Farwell’s Bobby Field became a University of Arkansas football fan on Oct. 17, 1964. That was the day he watched the Razorbacks beat the No. 1-ranked Texas Longhorns, 14-13, in a nationally televised game.
Arkansas went on to win the national championship that season and Field picked the Fayetteville, Ark., university over Texas Tech and other Texas schools when recruiters came calling on him.
A quarterback in high school, Field was one of seven signal callers at Arkansas and soon found his place opposite the ball. He started games his sophomore, junior and senior seasons (1968-’70) at strong safety.
Field played in his own national championship game against Texas in 1969. The Longhorns won what’s sometimes called “The Game of the Century,” 15-14, on Dec. 6, 1969.
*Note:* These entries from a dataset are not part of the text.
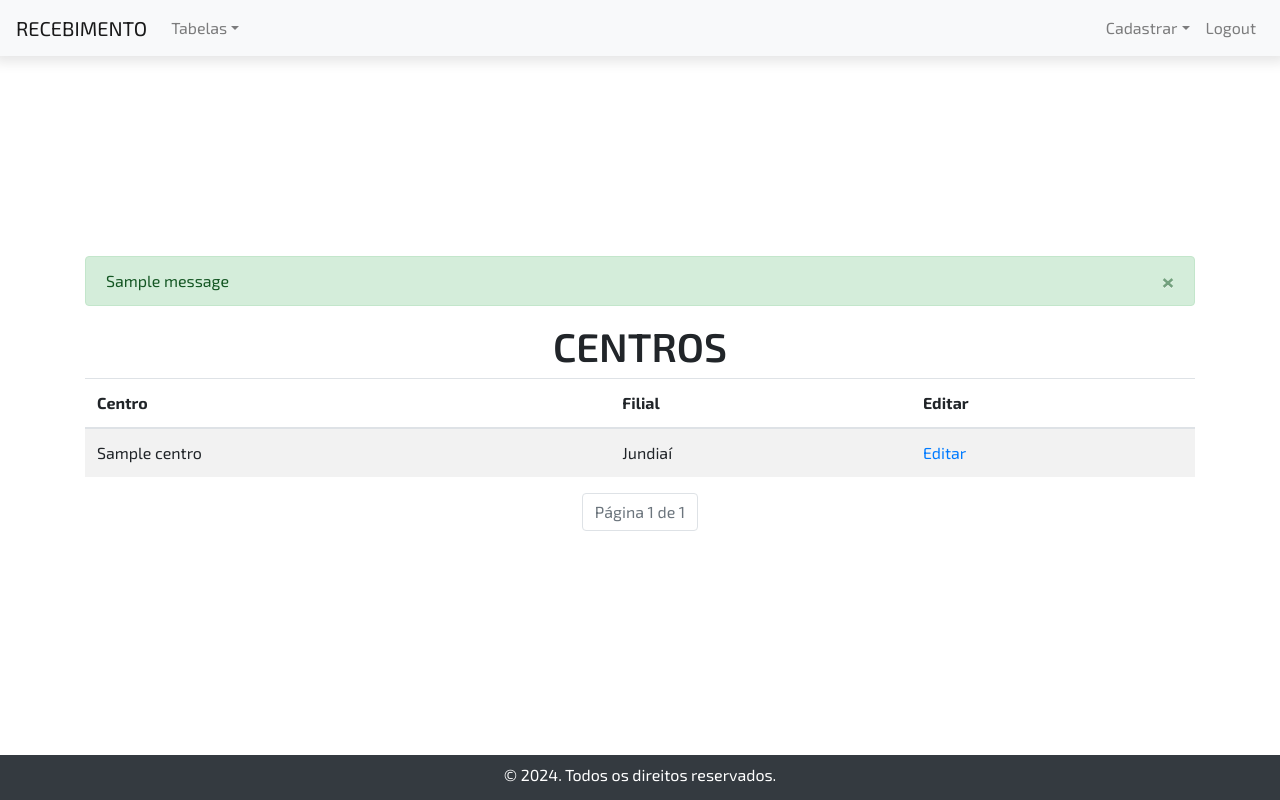
After one commit to brasif/pyRecebimentoAlmox-Refactoring, a Flask app: page /tabela/centros in a window 1280 px wide. The commit adds this page. Run offline with Flask 3, Linux system fonts and the light colour scheme; a user stored in the database is signed in; tables that the repository leaves empty hold one stand-in row (values such as "Sample post"); one stand-in notice (Sample message) is shown; some libraries are stand-ins or nearby versions.

Commit message:
FEAT - Tabela de centros

```diff
--- a/RECEBIMENTO/routes/__init__.py
+++ b/RECEBIMENTO/routes/__init__.py
@@ -1,8 +1,10 @@
 from .menu_routes import menu_bp
 from .autenticacao import autenticacao_bp
 from .centro import centro_bp
+from .tabelas import tabela_bp
 
 def register_blueprint(app):
     app.register_blueprint(menu_bp)
     app.register_blueprint(autenticacao_bp)
     app.register_blueprint(centro_bp)
+    app.register_blueprint(tabela_bp)
--- a/RECEBIMENTO/routes/centro/criar_centro_routes.py
+++ b/RECEBIMENTO/routes/centro/criar_centro_routes.py
@@ -37,7 +37,7 @@ def criar_centro():
             db.session.commit()
 
             flash('Centro criado com sucesso!', 'success')
-            return redirect(url_for('menu.menu'))
+            return redirect(url_for('tabela.tabela_centros'))
 
         except ValueError as ve:
             db.session.rollback()
--- a/RECEBIMENTO/routes/centro/editar_centro_routes.py
+++ b/RECEBIMENTO/routes/centro/editar_centro_routes.py
@@ -39,7 +39,7 @@ def editar_centro(id_centro):
             db.session.commit()
 
             flash('Centro atualizado com sucesso!', 'success')
-            return redirect(url_for('menu.menu'))
+            return redirect(url_for('tabela.tabela_centros'))
 
         except ValueError as ve:
             db.session.rollback()
--- /dev/null
+++ b/RECEBIMENTO/routes/tabelas/__init__.py
@@ -0,0 +1,5 @@
+from flask import Blueprint
+
+tabela_bp = Blueprint('tabela', __name__, url_prefix="/tabela")
+
+from .tabela_centros_routes import *
--- /dev/null
+++ b/RECEBIMENTO/routes/tabelas/tabela_centros_routes.py
@@ -0,0 +1,21 @@
+from flask import render_template, request
+from RECEBIMENTO import db
+from flask_login import login_required
+from RECEBIMENTO.models import Centro
+from sqlalchemy import desc
+from . import tabela_bp
+
+
+@tabela_bp.route('/centros')
+@login_required
+def tabela_centros():
+    # Paginação
+    page = request.args.get('page', 1, type=int)
+    per_page = request.args.get('per_page', 5, type=int)
+
+    # Consulta para trazer os centros
+    centros = db.session.query(Centro)\
+        .order_by(desc(Centro.data_alteracao))\
+        .paginate(page=page, per_page=per_page, error_out=False)
+
+    return render_template('/tabelas/tabela_centros.html', centros=centros)
--- a/RECEBIMENTO/templates/base.html
+++ b/RECEBIMENTO/templates/base.html
@@ -24,7 +24,7 @@
                             aria-haspopup="true" aria-expanded="false">Tabelas</a>
                         <div class="dropdown-menu dropdown-menu-right" aria-labelledby="navbarDropdown">
                             <a class="dropdown-item" href="{{ url_for('menu.menu') }}">Responsáveis</a>
-                            <a class="dropdown-item" href="{{ url_for('menu.menu') }}">Centros</a>
+                            <a class="dropdown-item" href="{{ url_for('tabela.tabela_centros') }}">Centros</a>
                         </div>
                     </li>
                 </ul>
--- /dev/null
+++ b/RECEBIMENTO/templates/tabelas/tabela_centros.html
@@ -0,0 +1,64 @@
+{% extends "base.html" %}
+
+{% set title = "Centros" %}
+
+{% block content %}
+<div class="container">
+
+    <!-- Seção para exibir mensagens flash -->
+    {% with messages = get_flashed_messages(with_categories=true) %}
+    {% if messages %}
+    {% for category, message in messages %}
+    <div class="alert alert-{{ category }} alert-dismissible fade show" role="alert">
+        {{ message }}
+        <button type="button" class="close" data-dismiss="alert" aria-label="Close">
+            <span aria-hidden="true">×</span>
+        </button>
+    </div>
+    {% endfor %}
+    {% endif %}
+    {% endwith %}
+
+    <h1 class="text-center">Centros</h1>
+
+    <div class="table-responsive">
+        <table class="table table-striped">
+            <thead>
+                <tr>
+                    <th>Centro</th>
+                    <th>Filial</th>
+                    <th>Editar</th>
+                </tr>
+            </thead>
+            <tbody>
+                {% for centro in centros.items %}
+                <tr>
+                    <td>{{ centro.nome_centro }}</td>
+                    <td>{{ centro.filial.value }}</td>
+                    <td>
+                        <a href="{{ url_for('centro.editar_centro', id_centro=centro.id_centro) }}">
+                            Editar
+                        </a>
+                    </td>
+                </tr>
+                {% endfor %}
+            </tbody>
+        </table>
+    </div>
+
+    <nav aria-label="Page navigation example">
+        <ul class="pagination justify-content-center">
+            {% if centros.has_prev %}
+            <li class="page-item"><a class="page-link"
+                    href="{{ url_for('tabela.tabela_centros', page=centros.prev_num) }}">Anterior</a></li>
+            {% endif %}
+            <li class="page-item disabled"><a class="page-link" href="">Página {{ centros.page }} de
+                    {{ centros.pages }}</a></li>
+            {% if centros.has_next %}
+            <li class="page-item"><a class="page-link"
+                    href="{{ url_for('tabela.tabela_centros', page=centros.next_num) }}">Próxima</a></li>
+            {% endif %}
+        </ul>
+    </nav>
+</div>
+{% endblock %}
```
Arkansas scored first, moments after Field recovered a Texas fumble on the game’s second play from scrimmage.
“I had to go after it aggressively,” Field remembered last week in a telephone interview from his home in Los Angeles. “But I was just in the right place at the right time.”
Field was not on the field for the game’s biggest play, a 44-yard, fourth-down conversion pass that put Texas at Arkansas’ 13-yard line with less than five minutes to play. Texas scored the game-tying touchdown two players later, followed by the game-winning extra point.
“I’d hurt my knee a couple of plays before that,” Field said, so he watched the decisive drive from the sideline.
After his playing days, Field joined the coaching ranks, spending two seasons at Alabama and five years at Mississippi State before moving to UCLA in 1978.
He coached the Bruins’ defense 22 years before becoming an associate athletic director in 2001.
He retired in July.
“I wanted to retire while I still have good health and a lot of energy,” he said.
Field, 64, said he plans to remain busy and is looking into several post-coaching options; one group has asked him to help look at a “new model” for intercollegiate athletics.
Field said he’s interested in exploring ways for athletes to earn money without compromising the integrity of the amateur sports.
— David Stevens